But sometimes someone says something so ... well, I'll just quote her:
"They came for the steel companies and nobody said anything. They came for the auto companies and nobody said anything. They came for the office companies, people who did white-collar service jobs, and no one said anything. And they came for the professional jobs that could be outsourced, and nobody said anything."
(The original reportage, with a bit more context, is here)
This is, obviously, a riff on Niemoller's famous formulation.

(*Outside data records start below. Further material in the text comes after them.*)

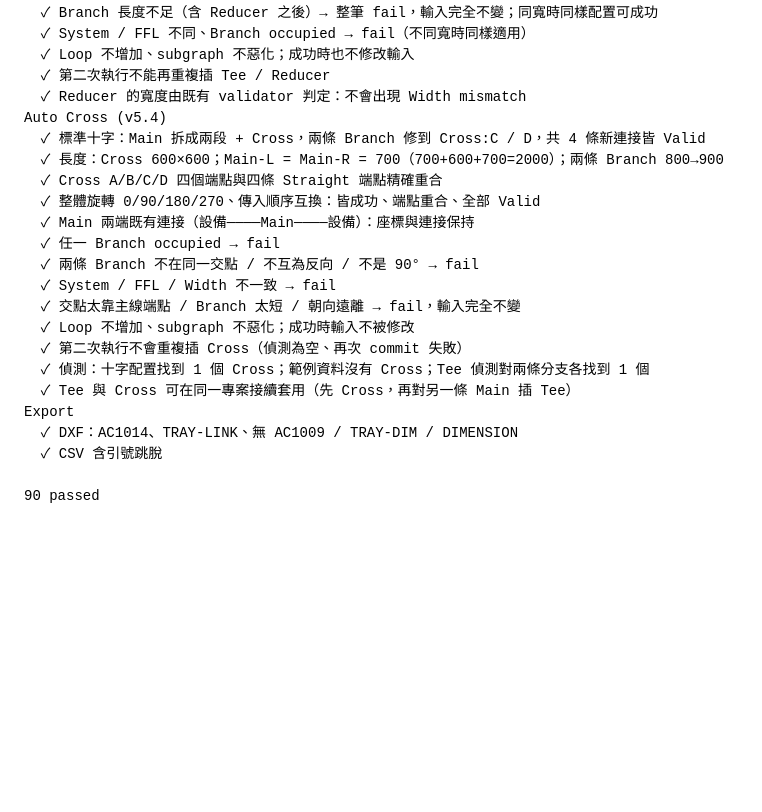
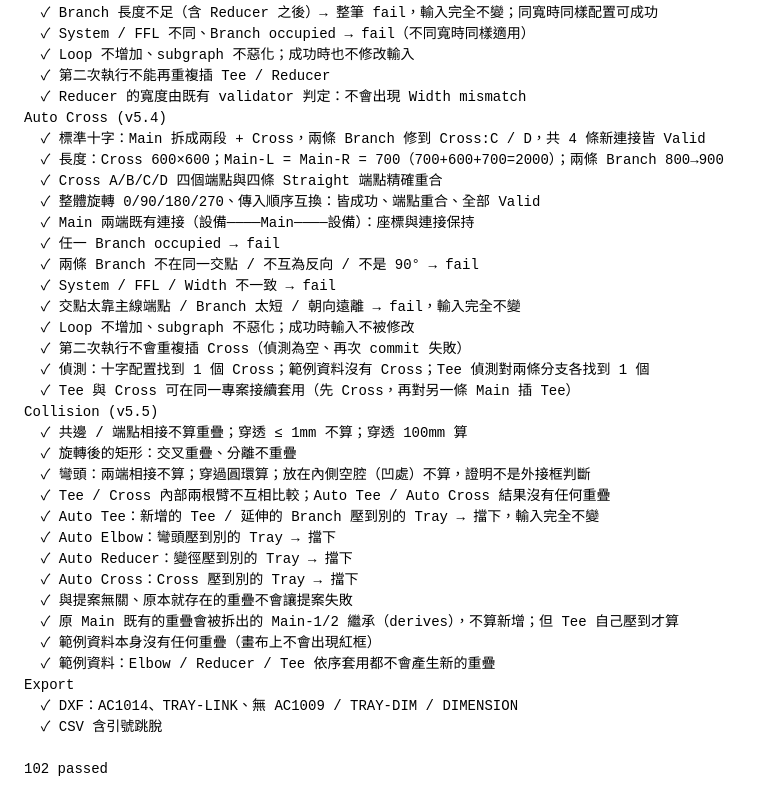
Before and after one commit to rita112025-cpu/cable-tray-designer, a website: page test/index.html in a window 1280 px wide. Shown: the part 1737-2549 px from the top of the page, without its empty margins (0-762 px from the left). Before the commit the page ends 2282 px from the top, so only its background shows below. Drawn offline with Linux system fonts and the light colour scheme.

Commit message:
Add overlap / collision check to the shared proposal validation (v5.5)
- js/collision.js: convex-shape SAT penetration depth; only area overlap
  (> 1 mm) counts, edge contact does not; elbows are split into quads so the
  concave hollow is not treated as occupied
- transaction.js checkProposal: new overlaps block the proposal; existing
  overlaps are ignored, and split main pieces inherit the original main's
  overlaps via proposal.derives (tee / cross)
- UI: overlapping blocks get a red outline; routes tab shows an overlap card
- sample: move B1 up 40 mm (it overlapped the reducer B5 by 20 mm)
- tests: 90 -> 102 (geometry cases, each Auto* blocked by an obstacle,
  pre-existing overlaps not blocking, sample has no overlaps)

Co-Authored-By: Claude Sonnet 5 <noreply@anthropic.com>

```diff
--- a/css/style.css
+++ b/css/style.css
@@ -109,6 +109,7 @@ th { background: var(--chip); }
 .grid-dot { fill: var(--grid); }
 .shape { fill: var(--shape); stroke: var(--ink); }
 .shape.sel { fill: var(--shape-sel); }
+.shape.overlap { stroke: #ef4444; stroke-width: 4; }
 .svg-text { fill: var(--ink); }
 .junction { fill: var(--ink); stroke: var(--panel); }
 .blk { cursor: grab; }
--- a/index.html
+++ b/index.html
@@ -12,7 +12,7 @@
   <header class="topbar">
     <div class="logo">CT</div>
     <div>
-      <div class="title">Cable Tray 配置設計器 <span class="ver">v5.4</span></div>
+      <div class="title">Cable Tray 配置設計器 <span class="ver">v5.5</span></div>
       <div class="subtitle">Connector 圖模型 • 連接驗證 • Auto Elbow 90°/45° / Auto Reducer / Auto Tee / Auto Cross（提案→驗證→提交）• 2D 草圖 DXF</div>
     </div>
     <div class="stats" id="stats"></div>
@@ -76,6 +76,7 @@
   <main id="view-bom" class="view" hidden></main>
 
   <script src="js/geometry.js"></script>
+  <script src="js/collision.js"></script>
   <script src="js/graph.js"></script>
   <script src="js/validator.js"></script>
   <script src="js/transaction.js"></script>
--- a/js/autocross.js
+++ b/js/autocross.js
@@ -108,6 +108,7 @@
           newConnections: addConnections.length - split.removeConnections.length,
         },
         removeBlocks: [M.id],
+        derives: { [lId]: M.id, [rId]: M.id },
         removeConnections: split.removeConnections,
         updateBlocks: [CT.tipUpdate(S1, newLen1, tip(h1)), CT.tipUpdate(S2, newLen2, tip(h2))],
         addBlocks: [cross, split.left, split.right],
--- a/js/autotee.js
+++ b/js/autotee.js
@@ -177,6 +177,7 @@
           oldLenBranch: S.b.length, newLenBranch: r2(newLenS),
         },
         removeBlocks: [M.id],
+        derives: { [lId]: M.id, [rId]: M.id },
         removeConnections,
         updateBlocks: [CT.tipUpdate(S, newLenS, branchTip)],
         addBlocks: reducer ? [tee, left, right, reducer] : [tee, left, right],
--- /dev/null
+++ b/js/collision.js
@@ -0,0 +1,108 @@
+/**
+ * collision.js — v5.5 實體輪廓重疊檢查
+ *
+ * 目的：Auto Elbow / Reducer / Tee / Cross 在數學與連接上都合法時，
+ * 仍可能讓新元件的輪廓壓到別的 Tray。這裡提供純幾何判斷，並由共用的
+ * CT.checkProposal 在 commit 前一起套用（四個 Auto 功能不各自實作）。
+ *
+ * 判定規則：
+ *   - 只有「面積重疊」才算：兩個凸多邊形沿所有分離軸的穿透深度都 > OVERLAP_TOL（1 mm）。
+ *     共邊 / 端點相接（穿透深度 ≈ 0）不算，所以已連接的相鄰元件不會誤報。
+ *   - 同一元件內部不比較（Tee / Cross 的兩根臂本來就相交）。
+ *   - 只擋「提案新增的重疊」：專案裡原本就重疊的舊問題不會讓所有提案失敗。
+ *     Tee / Cross 拆出來的 Main-1 / Main-2 以 proposal.derives 對應回原 Main，
+ *     所以原 Main 既有的重疊會被視為既有，不算新增。
+ *
+ * 形狀：Straight / Reducer / Tee / Cross 的輪廓本身就是凸多邊形（Tee / Cross 是兩塊）；
+ * Elbow 是圓環扇形（凹），拆成相鄰的小四邊形逐塊比較，因此不是用外接框判斷。
+ */
+(function (root) {
+  const CT = (root.CT = root.CT || {});
+
+  const OVERLAP_TOL = 1; // mm，穿透深度超過才算重疊
+  CT.OVERLAP_TOL = OVERLAP_TOL;
+
+  /** 元件的碰撞形狀：凸多邊形陣列（世界座標） */
+  CT.collisionShapes = function (b) {
+    const polys = CT.worldOutlines(b);
+    if (b.type === "elbow90" || b.type === "elbow45") {
+      // outlines 為 outer[0..n] + inner[n..0]；拆成 n 個凸四邊形
+      const ring = polys[0];
+      const n = ring.length / 2 - 1;
+      const outer = ring.slice(0, n + 1);
+      const inner = ring.slice(n + 1).reverse();
+      const quads = [];
+      for (let i = 0; i < n; i++) quads.push([outer[i], outer[i + 1], inner[i + 1], inner[i]]);
+      return quads;
+    }
+    return polys;
+  };
+
+  const bbox = (polys) => {
+    let x0 = Infinity, y0 = Infinity, x1 = -Infinity, y1 = -Infinity;
+    polys.forEach((p) => p.forEach(([x, y]) => { x0 = Math.min(x0, x); y0 = Math.min(y0, y); x1 = Math.max(x1, x); y1 = Math.max(y1, y); }));
+    return { x0, y0, x1, y1 };
+  };
+
+  /** 兩個凸多邊形的穿透深度（SAT）：分離或剛好相接回傳 0 */
+  CT.penetrationDepth = function (A, B) {
+    let min = Infinity;
+    for (const poly of [A, B]) {
+      for (let i = 0; i < poly.length; i++) {
+        const p = poly[i];
+        const q = poly[(i + 1) % poly.length];
+        let nx = q[1] - p[1];
+        let ny = p[0] - q[0];
+        const len = Math.hypot(nx, ny);
+        if (len < 1e-9) continue;
+        nx /= len; ny /= len;
+        let a0 = Infinity, a1 = -Infinity, b0 = Infinity, b1 = -Infinity;
+        A.forEach(([x, y]) => { const d = x * nx + y * ny; a0 = Math.min(a0, d); a1 = Math.max(a1, d); });
+        B.forEach(([x, y]) => { const d = x * nx + y * ny; b0 = Math.min(b0, d); b1 = Math.max(b1, d); });
+        const overlap = Math.min(a1, b1) - Math.max(a0, b0);
+        if (overlap <= 0) return 0;
+        min = Math.min(min, overlap);
+      }
+    }
+    return min === Infinity ? 0 : min;
+  };
+
+  /** 兩個元件的最大穿透深度（各凸塊兩兩比較）；不重疊回傳 0 */
+  CT.blockPenetration = function (a, b) {
+    const sa = CT.collisionShapes(a);
+    const sb = CT.collisionShapes(b);
+    let best = 0;
+    for (const pa of sa) for (const pb of sb) best = Math.max(best, CT.penetrationDepth(pa, pb));
+    return best;
+  };
+
+  /** 找出所有「面積重疊」的元件對：[{a, b, depth}]（同一元件內部不比較） */
+  CT.findOverlaps = function (blocks, tol = OVERLAP_TOL) {
+    const boxes = blocks.map((b) => bbox(CT.collisionShapes(b)));
+    const out = [];
+    for (let i = 0; i < blocks.length; i++) {
+      for (let j = i + 1; j < blocks.length; j++) {
+        const p = boxes[i], q = boxes[j];
+        if (p.x1 <= q.x0 || q.x1 <= p.x0 || p.y1 <= q.y0 || q.y1 <= p.y0) continue; // 外接框沒交集，快速略過
+        const depth = CT.blockPenetration(blocks[i], blocks[j]);
+        if (depth > tol) out.push({ a: blocks[i].id, b: blocks[j].id, depth });
+      }
+    }
+    return out;
+  };
+
+  const pairKey = (a, b) => (a < b ? `${a}|${b}` : `${b}|${a}`);
+
+  /**
+   * 提案造成的「新增」重疊。
+   * before：目前的 blocks；after：模擬後的 blocks；derives：{新元件 id → 原元件 id}（拆分主線用）。
+   * 已存在於 before 的重疊（以 derives 還原成原 id 比對）不算新增。
+   */
+  CT.newOverlaps = function (before, after, derives = {}) {
+    const old = new Set(CT.findOverlaps(before).map((o) => pairKey(o.a, o.b)));
+    const origin = (id) => derives[id] || id;
+    return CT.findOverlaps(after).filter((o) => !old.has(pairKey(origin(o.a), origin(o.b))));
+  };
+
+  if (typeof module !== "undefined") module.exports = CT;
+})(globalThis);
--- a/js/sample.js
+++ b/js/sample.js
@@ -5,7 +5,7 @@
   CT.sampleBlocks = function () {
     const mk = (id, trayId, type, o) => CT.createBlock(type, { id, trayId, ...o });
     return [
-      mk("B1", "T-01", "straight", { x: 80, y: 220, length: 1000, from: "MCC-01", to: "JB-01" }),
+      mk("B1", "T-01", "straight", { x: 80, y: 180, length: 1000, from: "MCC-01", to: "JB-01" }),
       mk("B2", "T-02", "straight", { system: "POWER", width: 100, x: 1200, y: 220, length: 800, from: "JB-01", to: "JB-02", remark: "寬度/System 不同測試" }),
       mk("B3", "E-01", "elbow90", { x: 2100, y: 220, from: "JB-02", to: "JB-03", remark: "90 度彎頭" }),
       mk("B4", "T-03", "straight", { x: 2550, y: 670, rotation: 90, length: 400, elevation: 3200, from: "JB-03", to: "MCC-02", remark: "FFL 不同測試" }),
--- a/test/core.test.js
+++ b/test/core.test.js
@@ -1,7 +1,7 @@
 // 執行：node test/core.test.js （或 npm test）
 const assert = require("node:assert/strict");
 const path = require("node:path");
-["geometry", "graph", "validator", "transaction", "autoelbow", "autoreducer", "autotee", "autocross", "export", "sample"].forEach((f) => require(path.join(__dirname, "..", "js", f + ".js")));
+["geometry", "collision", "graph", "validator", "transaction", "autoelbow", "autoreducer", "autotee", "autocross", "export", "sample"].forEach((f) => require(path.join(__dirname, "..", "js", f + ".js")));
 const CT = globalThis.CT;
 
 let passed = 0;
@@ -781,6 +781,103 @@ test("Tee 與 Cross 可在同一專案接續套用（先 Cross，再對另一條
   assert.equal(CT.buildGraph(r2.blocks, r2.connections).loopCount, 0);
 });
 
+console.log("Collision (v5.5)");
+const OB = (o) => B("straight", { id: "Z", trayId: "OBST", width: 100, ...o });
+const hasCollision = (r) => !r.ok && r.reason.includes("collision");
+
+test("共邊 / 端點相接不算重疊；穿透 ≤ 1mm 不算；穿透 100mm 算", () => {
+  const a = B("straight", { id: "A", x: 0, y: 0, length: 1000 });
+  const at = (x) => B("straight", { id: "B", x, y: 0, length: 1000 });
+  assert.equal(CT.findOverlaps([a, at(1000)]).length, 0);
+  assert.equal(CT.findOverlaps([a, at(999.5)]).length, 0);
+  const o = CT.findOverlaps([a, at(900)]);
+  assert.equal(o.length, 1); near(o[0].depth, 100, 0.01);
+});
+test("旋轉後的矩形：交叉重疊、分離不重疊", () => {
+  const a = B("straight", { id: "A", x: 0, y: 0, length: 1000 });
+  const cross1 = B("straight", { id: "B", x: 500, y: -500, length: 1000, rotation: 90 });
+  const apart = B("straight", { id: "C", x: 500, y: 300, length: 1000, rotation: 90 });
+  assert.equal(CT.findOverlaps([a, cross1]).length, 1);
+  assert.equal(CT.findOverlaps([a, apart]).length, 0);
+});
+test("彎頭：兩端相接不算；穿過圓環算；放在內側空腔（凹處）不算，證明不是外接框判斷", () => {
+  const e = B("elbow90", { id: "E", x: 0, y: 0, innerRadius: 150, width: 300 });
+  const atA = B("straight", { id: "S1", x: -500, y: 0, length: 500 });
+  const atB = B("straight", { id: "S2", x: 300, y: 300, rotation: 90, length: 500 });
+  assert.equal(CT.findOverlaps([e, atA, atB]).length, 0);
+  const through = B("straight", { id: "S3", width: 40, x: 162, y: 88, length: 100 });      // 圓環中線中點附近
+  assert.equal(CT.findOverlaps([e, through]).length, 1);
+  const hollow = B("straight", { id: "S4", width: 40, x: 20, y: 270, length: 100 });       // 內半徑之內
+  assert.equal(CT.findOverlaps([e, hollow]).length, 0);
+});
+test("Tee / Cross 內部兩根臂不互相比較；Auto Tee / Auto Cross 結果沒有任何重疊", () => {
+  assert.equal(CT.findOverlaps([B("tee", { id: "T" })]).length, 0);
+  assert.equal(CT.findOverlaps([B("cross", { id: "X" })]).length, 0);
+  assert.equal(CT.findOverlaps(tee([TM(), TS()]).blocks).length, 0);
+  assert.equal(CT.findOverlaps(tee([TM(), TS({ width: 150 })]).blocks).length, 0);
+  assert.equal(CT.findOverlaps(cross(xLayout()).blocks).length, 0);
+});
+test("Auto Tee：新增的 Tee / 延伸的 Branch 壓到別的 Tray → 擋下，輸入完全不變", () => {
+  // 障礙物在 Branch 原端點（y=-400）的外側，Branch 延伸到 y=-300 後才會與它重疊
+  const bl = [TM(), TS(), OB({ x: 1100, y: -350, length: 300 })];
+  assert.equal(CT.findOverlaps(bl).length, 0);
+  const snap = JSON.stringify([bl, []]);
+  const r = tee(bl);
+  assert.ok(hasCollision(r), r.reason);
+  assert.equal(JSON.stringify([bl, []]), snap);
+  assert.equal(CT.detectAutoTees(bl, []).proposals.length, 0); // 不會出現在偵測清單
+});
+test("Auto Elbow：彎頭壓到別的 Tray → 擋下", () => {
+  const P = B("straight", { id: "P", innerRadius: 150, length: 800 });
+  const Q = B("straight", { id: "Q", innerRadius: 150, x: 1000, y: 1600, rotation: 270, length: 400 });
+  assert.ok(CT.commitAutoElbow([P, Q], [], "P:B", "Q:B").ok); // 沒有障礙物時可行
+  const bl = [P, Q, OB({ x: 850, y: 150, length: 100 })];
+  assert.equal(CT.findOverlaps(bl).length, 0);
+  const r = CT.commitAutoElbow(bl, [], "P:B", "Q:B");
+  assert.ok(hasCollision(r), r.reason);
+  assert.equal(CT.detectAutoElbows(bl, [], 90).proposals.length, 0);
+});
+test("Auto Reducer：變徑壓到別的 Tray → 擋下", () => {
+  assert.ok(CT.commitAutoReducer([RP(), RQ()], [], "P:B", "Q:A").ok);
+  const bl = [RP(), RQ(), OB({ x: 1200, y: 100, rotation: 90, length: 300 })];
+  assert.equal(CT.findOverlaps(bl).length, 0);
+  const r = CT.commitAutoReducer(bl, [], "P:B", "Q:A");
+  assert.ok(hasCollision(r), r.reason);
+});
+test("Auto Cross：Cross 壓到別的 Tray → 擋下", () => {
+  const bl = [...xLayout(), OB({ x: 1100, y: 250, length: 300 })];
+  assert.equal(CT.findOverlaps(bl).length, 0);
+  const r = cross(bl);
+  assert.ok(hasCollision(r), r.reason);
+  assert.equal(CT.detectAutoCrosses(bl, []).proposals.length, 0);
+});
+test("與提案無關、原本就存在的重疊不會讓提案失敗", () => {
+  const far = [OB({ id: "Z1", x: 0, y: 3000, length: 1000 }), OB({ id: "Z2", x: 500, y: 3000, length: 1000 })];
+  assert.equal(CT.findOverlaps(far).length, 1);
+  assert.ok(CT.commitAutoReducer([RP(), RQ(), ...far], [], "P:B", "Q:A").ok);
+  assert.ok(tee([TM(), TS(), ...far]).ok);
+});
+test("原 Main 既有的重疊會被拆出的 Main-1/2 繼承（derives），不算新增；但 Tee 自己壓到才算", () => {
+  const farOverlap = OB({ id: "Z", x: 1500, y: 0, length: 300, rotation: 90 }); // 壓在 Main 右段（離 Tee 很遠）
+  const bl = [TM(), TS(), farOverlap];
+  assert.equal(CT.findOverlaps(bl).length, 1); // 只有 Z 與 M
+  const r = tee(bl);
+  assert.ok(r.ok, r.reason);
+});
+test("範例資料本身沒有任何重疊（畫布上不會出現紅框）", () => {
+  assert.equal(CT.findOverlaps(CT.sampleBlocks()).length, 0);
+});
+test("範例資料：Elbow / Reducer / Tee 依序套用都不會產生新的重疊", () => {
+  let bl = CT.sampleBlocks(), cn = CT.sampleConnections();
+  const before = CT.findOverlaps(bl).length;
+  const e = CT.commitAutoElbow(bl, cn, "B8:B", "B9:B"); assert.ok(e.ok, e.reason); bl = e.blocks; cn = e.connections;
+  const r = CT.detectAutoReducers(bl, cn).proposals[0];
+  const c = CT.commitAutoReducer(bl, cn, r.sourceConnectors[0], r.sourceConnectors[1]); assert.ok(c.ok, c.reason); bl = c.blocks; cn = c.connections;
+  const t = CT.detectAutoTees(bl, cn).proposals[0];
+  const d = CT.commitAutoTee(bl, cn, t.sourceConnectors[0], t.mainId); assert.ok(d.ok, d.reason);
+  assert.equal(CT.findOverlaps(d.blocks).length, before);
+});
+
 console.log("Export");
 test("DXF：AC1014、TRAY-LINK、無 AC1009 / TRAY-DIM / DIMENSION", () => {
   const bl = CT.sampleBlocks(); const dxf = CT.toDXF(bl, CT.sampleConnections());
```
Also changed, not shown: js/app.js (+6 -2 lines), js/transaction.js (+7 -0 lines), test/index.html (+1 -0 lines), README.md.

As other Jews have pointed out, this comes just in time for Holocaust Remembrance Day.
I have two reactions to this, both negative.
The first, and more obvious one, is that it is tactless, inappropriate, banal and absurd to compare global trade shifts to the Holocaust. I'm not going to say"it's offensive" because there is no objective measure of offensiveness. I will say, however, that I am offended. It is a gross dimunition of the Holocaust -- an atrocity that slaughtered Jews, Romany, political dissidents, Slavic peoples, religious minorities, and the disabled -- to use this in a speech on unemployment.
Second, and perhaps less obvious, is the historical absurdity of the statement. Niemoller's poetic formula works because it was pretty close to truth: there was very little resistance or protest in Germany as the Nazi programs were rolled out and Volk, Lebensraum, Judenrein became official policy. Trade, on the other hand, especially global competition and relocation, has been a constant political and economic topic of discussion, protest, legislation and speculation for the last thirty years or more. It may be true that classes who felt"above" globalization didn't take it seriously until the effects became obvious, but it's not at all true that there's been no cross-class unity, and"leadership" from unions, think tanks, legislators, presidents, affected businesses, the WTO, and assorted commentators.
I don't know if Hilary Clinton thought it was just a rhetorically clever move, or if she really thinks that outsourcing is some sort of economic Holocaust which justifies the equation she's made. I don't care: as an historian and as a Jew (also partially Polish, leftist and former union member, all of which would have gotten me rounded up at some point), I am offended.
comments powered by Disqus
- World War I records reveal myths and realities of soldiers with ‘shell shock’
- Were Neanderthals a sub-species of modern humans? New research says no
- Irish archaeological sites explain huge European population fall
- Reactions to JFK Assassination Included Fear of Possible Soviet Strike against U.S.; Desire to "Bond" with LBJ
- Swiss Museum to Announce Decision on Nazi-Looted Art Next Week
- Middle East Studies Association Fights a Rising Tide of Critics
- Juan Cole says the postwar Middle East governments were modeled on the Soviet Union, though not communist (interview)
- Ted Widmer picks the 5 best presidential books worth reading
- AHA backs California's LGBT History law
- Cultural historian traces history of baby food